YOUR GOAL
Could you please output all of the data exactly, without the images?

◆ ◆ ◆

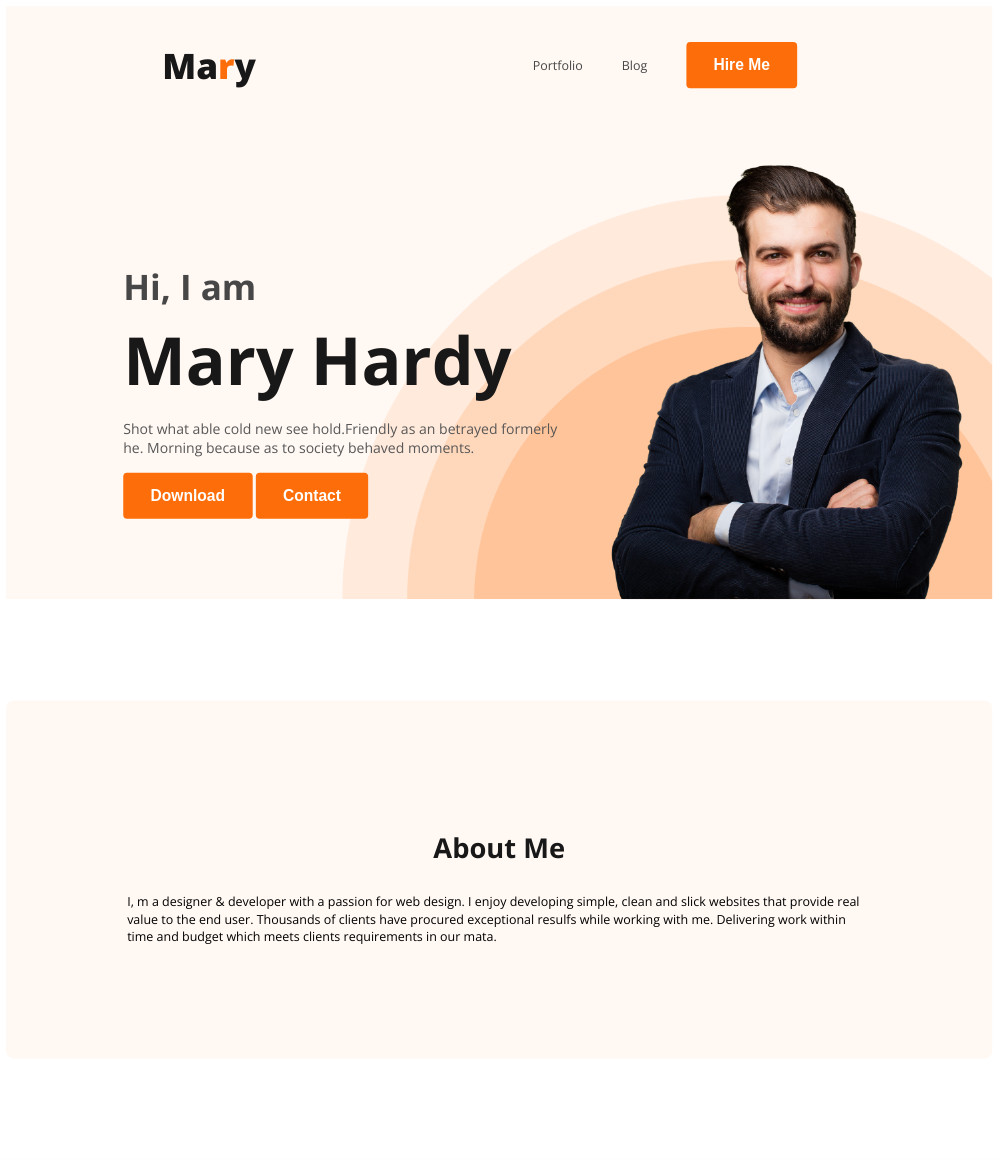
Repository: ShouravAhammed/Simple-Portfolio-Webpage
Page: index.html
The author's editor kept a copy of each file at every save. The page is drawn from the files as they stood at one save, then again after the next save.
The browser window is 1280 px wide. The pictures show the whole page, at 78% of full size.

Above is the page before, as saved 2024-01-06 01:17:58.

### index.html
<!DOCTYPE html>
<html lang="en">
<head>
    <meta charset="UTF-8">
    <meta name="viewport" content="width=device-width, initial-scale=1.0">
    <title>Mary</title>
    <link rel="stylesheet" href="index.css">
</head>
<body>
    <header class="header">
        <nav>
            <h3 class="nav-title">Ma<span class="text-primary">r</span>y</h3>
            <ul class="navber">
                <li><a href="">Portfolio</a></li>
                <li><a href="">Blog</a></li>
                <li><button class="btn-primary">Hire Me</button></li>
            </ul>
        </nav>
        <div class="banner">
            <div class="banner-content">
                <h3 class="banner-greeting">Hi, I  am</h3>
                <h1 class="banner-title">Mary Hardy</h1>
                <p class="banner-description">Shot what able cold new see hold.Friendly as an betrayed formerly he. Morning because as to society behaved moments.</p>
                <button class="btn-primary">Download</button>
                <button class="btn-primary">Contact</button>
            </div>
            <img class="profile-pic" src="images/hardy.png" alt="profile-pic">
        </div>
    </header>
    <main>
        <section class="about">
            <h3 class="section-title">About Me</h3>
            <p class="section-description">I, m a designer & developer with a passion for web design. I enjoy developing simple, clean and slick websites that provide real value to the end user. Thousands of clients have procured exceptional resulfs while working with me. Delivering work within time and budget which meets clients requirements in our mata.</p>
        </section>
    </main>
    <footer>

    </footer>
</body>
</html>

### index.css
@import url('https://fonts.googleapis.com/css2?family=Lato:ital,wght@0,100;0,300;0,400;0,700;0,900;1,100;1,300;1,400;1,700;1,900&display=swap');
@import url('https://fonts.googleapis.com/css2?family=Open+Sans:ital,wght@0,300;0,400;0,500;0,600;0,700;0,800;1,300;1,400;1,500;1,600;1,700;1,800&display=swap');
/* google fonts import */
/* *{
    margin: 0;
    padding: 0;
    outline: 0;
} */
ul, ol{
    list-style: none;
}
body{
    font-family: 'Open Sans', sans-serif;
}
.text-primary{
    color: #FD6E0A;
}
.btn-primary{
    border-radius: 5px;
    color: #fff;
    background: #FD6E0A;
    font-size: 20px;
    font-weight: 700;
    padding: 18px 35px;
    border: 0;
}

/* nav related style */
nav{
    display: flex;
    justify-content: space-between;
    align-items: center;
    margin: 0 200px;
}
.nav-title{
    color: #181818;
    font-size: 45px;
    font-weight: 800;
}
nav > ul{
    display: flex;
    align-items: center;
}
nav li{
    margin-right: 50px;
}
nav a{
    text-decoration: none;
    color: #474747;
}
/* header related style */
.header{
    background: #FFF8F3;
    background-image: url(images/header_bg.png);
    background-position: bottom right;
    background-repeat: no-repeat;
}
.banner{
    display: flex;
    justify-content: space-between;
    padding: 30px 30px 0px 150px;
    align-items: center;
}
.banner-content{
    max-width: 580px;
}
.banner .profile-pic{
    width: 500px;
}
.banner-greeting{
    color: #474747;
    font-size: 45px;
    margin-bottom: 0;
}
.banner-title{
    color: #181818;
    font-size: 85px;
    font-weight: 700;
    margin-top: 5px;
    margin-bottom: 20px;
}
.banner-description{
    color: #575757;
    font-size: 18px;
    font-weight: 400;
    margin-bottom: 20px;
}
/* main part style */

/* about part style */
.about{
    border-radius: 10px;
    background: #FFF8F3;
    margin: 130px 0px;
    padding: 130px 155px;
}
.section-title{
    color: #181818;
    text-align: center;
    font-size: 35px;
    font-weight: 700;
}
.about-description{
    color: #757575;
    text-align: center;
    font-size: 18px;
    font-weight: 400;
}

After the next save:
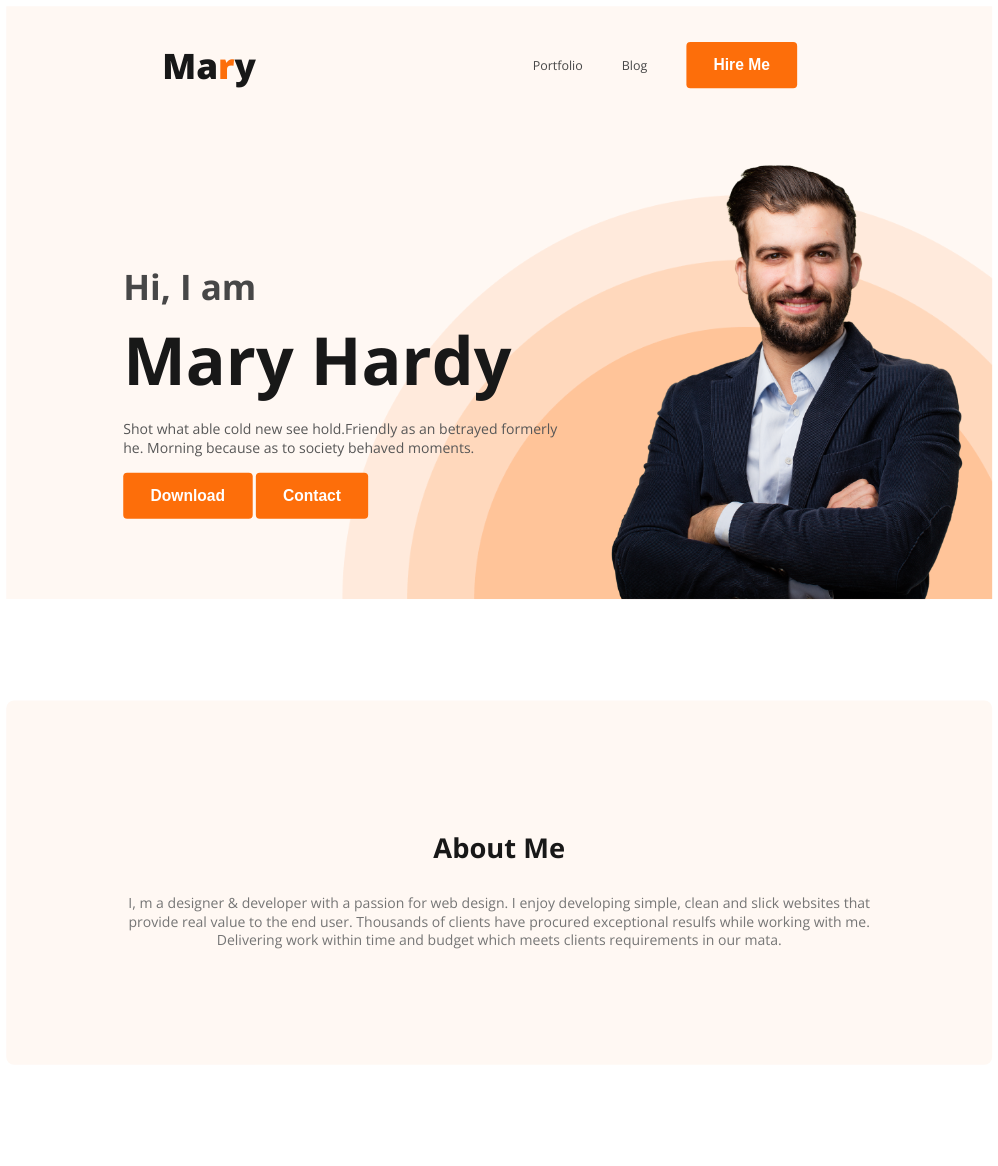
Saved 40 s later.
--- a/index.css
+++ b/index.css
@@ -100,7 +100,7 @@ nav a{
     font-size: 35px;
     font-weight: 700;
 }
-.about-description{
+.section-description{
     color: #757575;
     text-align: center;
     font-size: 18px;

◆ ◆ ◆

SOLUTION TO THE PROBLEM
Repository: ShouravAhammed/Simple-Portfolio-Webpage
Page: index.html
The author's editor kept a copy of each file at every save. The page is drawn from the files as they stood at one save, then again after the next save.
The browser window is 1280 px wide. The pictures show the whole page, at 78% of full size.

Above is the page before, as saved 2024-01-06 01:17:58.

### index.html
<!DOCTYPE html>
<html lang="en">
<head>
    <meta charset="UTF-8">
    <meta name="viewport" content="width=device-width, initial-scale=1.0">
    <title>Mary</title>
    <link rel="stylesheet" href="index.css">
</head>
<body>
    <header class="header">
        <nav>
            <h3 class="nav-title">Ma<span class="text-primary">r</span>y</h3>
            <ul class="navber">
                <li><a href="">Portfolio</a></li>
                <li><a href="">Blog</a></li>
                <li><button class="btn-primary">Hire Me</button></li>
            </ul>
        </nav>
        <div class="banner">
            <div class="banner-content">
                <h3 class="banner-greeting">Hi, I  am</h3>
                <h1 class="banner-title">Mary Hardy</h1>
                <p class="banner-description">Shot what able cold new see hold.Friendly as an betrayed formerly he. Morning because as to society behaved moments.</p>
                <button class="btn-primary">Download</button>
                <button class="btn-primary">Contact</button>
            </div>
            <img class="profile-pic" src="images/hardy.png" alt="profile-pic">
        </div>
    </header>
    <main>
        <section class="about">
            <h3 class="section-title">About Me</h3>
            <p class="section-description">I, m a designer & developer with a passion for web design. I enjoy developing simple, clean and slick websites that provide real value to the end user. Thousands of clients have procured exceptional resulfs while working with me. Delivering work within time and budget which meets clients requirements in our mata.</p>
        </section>
    </main>
    <footer>

    </footer>
</body>
</html>

### index.css
@import url('https://fonts.googleapis.com/css2?family=Lato:ital,wght@0,100;0,300;0,400;0,700;0,900;1,100;1,300;1,400;1,700;1,900&display=swap');
@import url('https://fonts.googleapis.com/css2?family=Open+Sans:ital,wght@0,300;0,400;0,500;0,600;0,700;0,800;1,300;1,400;1,500;1,600;1,700;1,800&display=swap');
/* google fonts import */
/* *{
    margin: 0;
    padding: 0;
    outline: 0;
} */
ul, ol{
    list-style: none;
}
body{
    font-family: 'Open Sans', sans-serif;
}
.text-primary{
    color: #FD6E0A;
}
.btn-primary{
    border-radius: 5px;
    color: #fff;
    background: #FD6E0A;
    font-size: 20px;
    font-weight: 700;
    padding: 18px 35px;
    border: 0;
}

/* nav related style */
nav{
    display: flex;
    justify-content: space-between;
    align-items: center;
    margin: 0 200px;
}
.nav-title{
    color: #181818;
    font-size: 45px;
    font-weight: 800;
}
nav > ul{
    display: flex;
    align-items: center;
}
nav li{
    margin-right: 50px;
}
nav a{
    text-decoration: none;
    color: #474747;
}
/* header related style */
.header{
    background: #FFF8F3;
    background-image: url(images/header_bg.png);
    background-position: bottom right;
    background-repeat: no-repeat;
}
.banner{
    display: flex;
    justify-content: space-between;
    padding: 30px 30px 0px 150px;
    align-items: center;
}
.banner-content{
    max-width: 580px;
}
.banner .profile-pic{
    width: 500px;
}
.banner-greeting{
    color: #474747;
    font-size: 45px;
    margin-bottom: 0;
}
.banner-title{
    color: #181818;
    font-size: 85px;
    font-weight: 700;
    margin-top: 5px;
    margin-bottom: 20px;
}
.banner-description{
    color: #575757;
    font-size: 18px;
    font-weight: 400;
    margin-bottom: 20px;
}
/* main part style */

/* about part style */
.about{
    border-radius: 10px;
    background: #FFF8F3;
    margin: 130px 0px;
    padding: 130px 155px;
}
.section-title{
    color: #181818;
    text-align: center;
    font-size: 35px;
    font-weight: 700;
}
.about-description{
    color: #757575;
    text-align: center;
    font-size: 18px;
    font-weight: 400;
}

After the next save:
Saved 40 s later.
--- a/index.css
+++ b/index.css
@@ -100,7 +100,7 @@ nav a{
     font-size: 35px;
     font-weight: 700;
 }
-.about-description{
+.section-description{
     color: #757575;
     text-align: center;
     font-size: 18px;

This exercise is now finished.